===== EXTRACTED MATERIAL

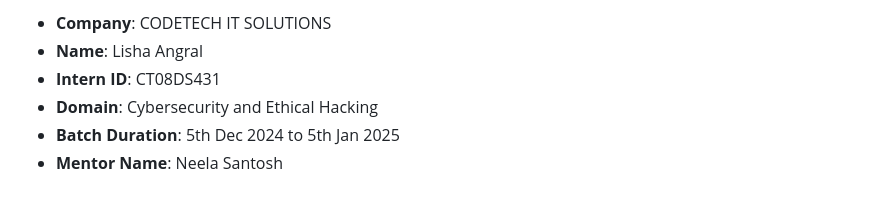
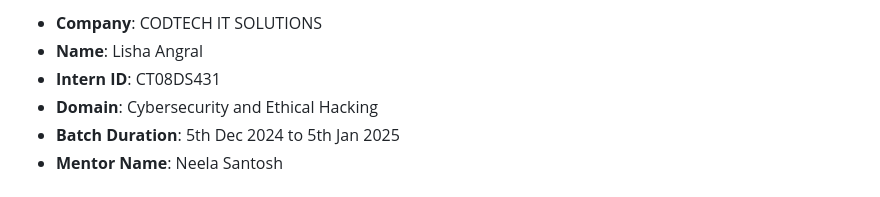
Before and after one commit to lishaangral/password-authenticator, a Markdown page: README.md, the part around the change. Drawn GitHub-style.

```diff
--- a/README.md
+++ b/README.md
@@ -1,4 +1,4 @@
-- **Company**: CODETECH IT SOLUTIONS
+- **Company**: CODTECH IT SOLUTIONS
 - **Name**: Lisha Angral
 - **Intern ID**: CT08DS431
 - **Domain**: Cybersecurity and Ethical Hacking
```
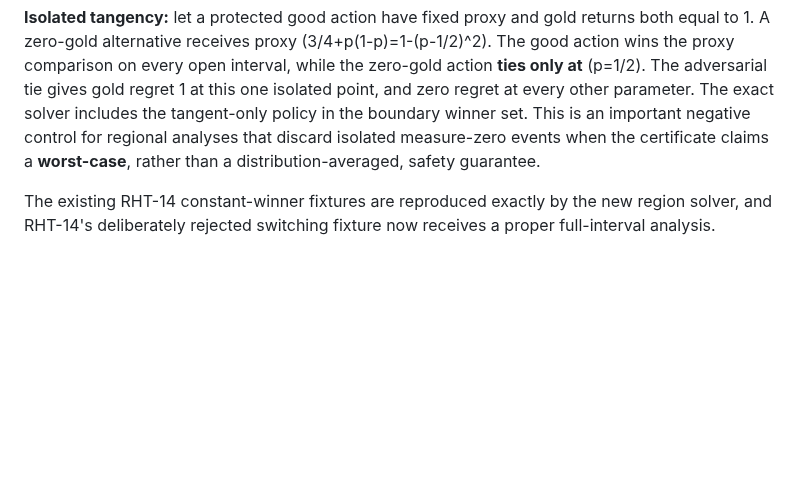
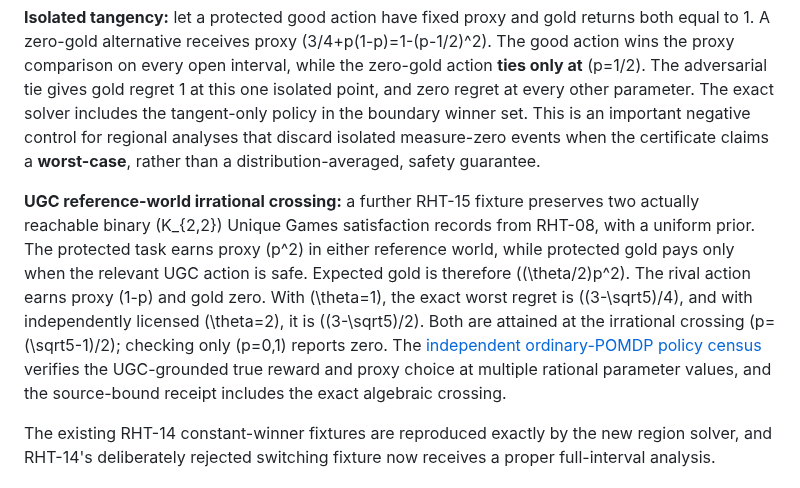
Before and after one commit to MoralityLabAI/EvalMath, a Markdown page: paper/reward_hacking_cohomology.md, the part around the change. Rendered like a GitHub page; blank space fills up the shorter version.

Commit message:
research(evalmath): ground irrational proxy-switching obstruction in genuine K2,2 UGC worlds

```diff
--- a/paper/reward_hacking_cohomology.md
+++ b/paper/reward_hacking_cohomology.md
@@ -1486,6 +1486,8 @@ The exact certificate returns both \(p_\star\) and \(R_{\max}\) symbolically. Wi
 
 **Isolated tangency:** let a protected good action have fixed proxy and gold returns both equal to 1. A zero-gold alternative receives proxy \(3/4+p(1-p)=1-(p-1/2)^2\). The good action wins the proxy comparison on every open interval, while the zero-gold action **ties only at** \(p=1/2\). The adversarial tie gives gold regret 1 at this one isolated point, and zero regret at every other parameter. The exact solver includes the tangent-only policy in the boundary winner set. This is an important negative control for regional analyses that discard isolated measure-zero events when the certificate claims a **worst-case**, rather than a distribution-averaged, safety guarantee.
 
+**UGC reference-world irrational crossing:** a further RHT-15 fixture preserves two actually reachable binary \(K_{2,2}\) Unique Games satisfaction records from RHT-08, with a uniform prior. The protected task earns proxy \(p^2\) in either reference world, while protected gold pays only when the relevant UGC action is safe. Expected gold is therefore \((\theta/2)p^2\). The rival action earns proxy \(1-p\) and gold zero. With \(\theta=1\), the exact worst regret is \((3-\sqrt5)/4\), and with independently licensed \(\theta=2\), it is \((3-\sqrt5)/2\). Both are attained at the irrational crossing \(p=(\sqrt5-1)/2\); checking only \(p=0,1\) reports zero. The [independent ordinary-POMDP policy census](../tests/test_evaluation_reward_kernel_switching.py) verifies the UGC-grounded true reward and proxy choice at multiple rational parameter values, and the source-bound receipt includes the exact algebraic crossing.
+
 The existing RHT-14 constant-winner fixtures are reproduced exactly by the new region solver, and RHT-14's deliberately rejected switching fixture now receives a proper full-interval analysis.
 
 ### 20.5 Mathematical scope and next research work
```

==========

Find how many lines of the material include the string "paper". Nothing but the number should be given.

* [RESULT OF THE TASK]
3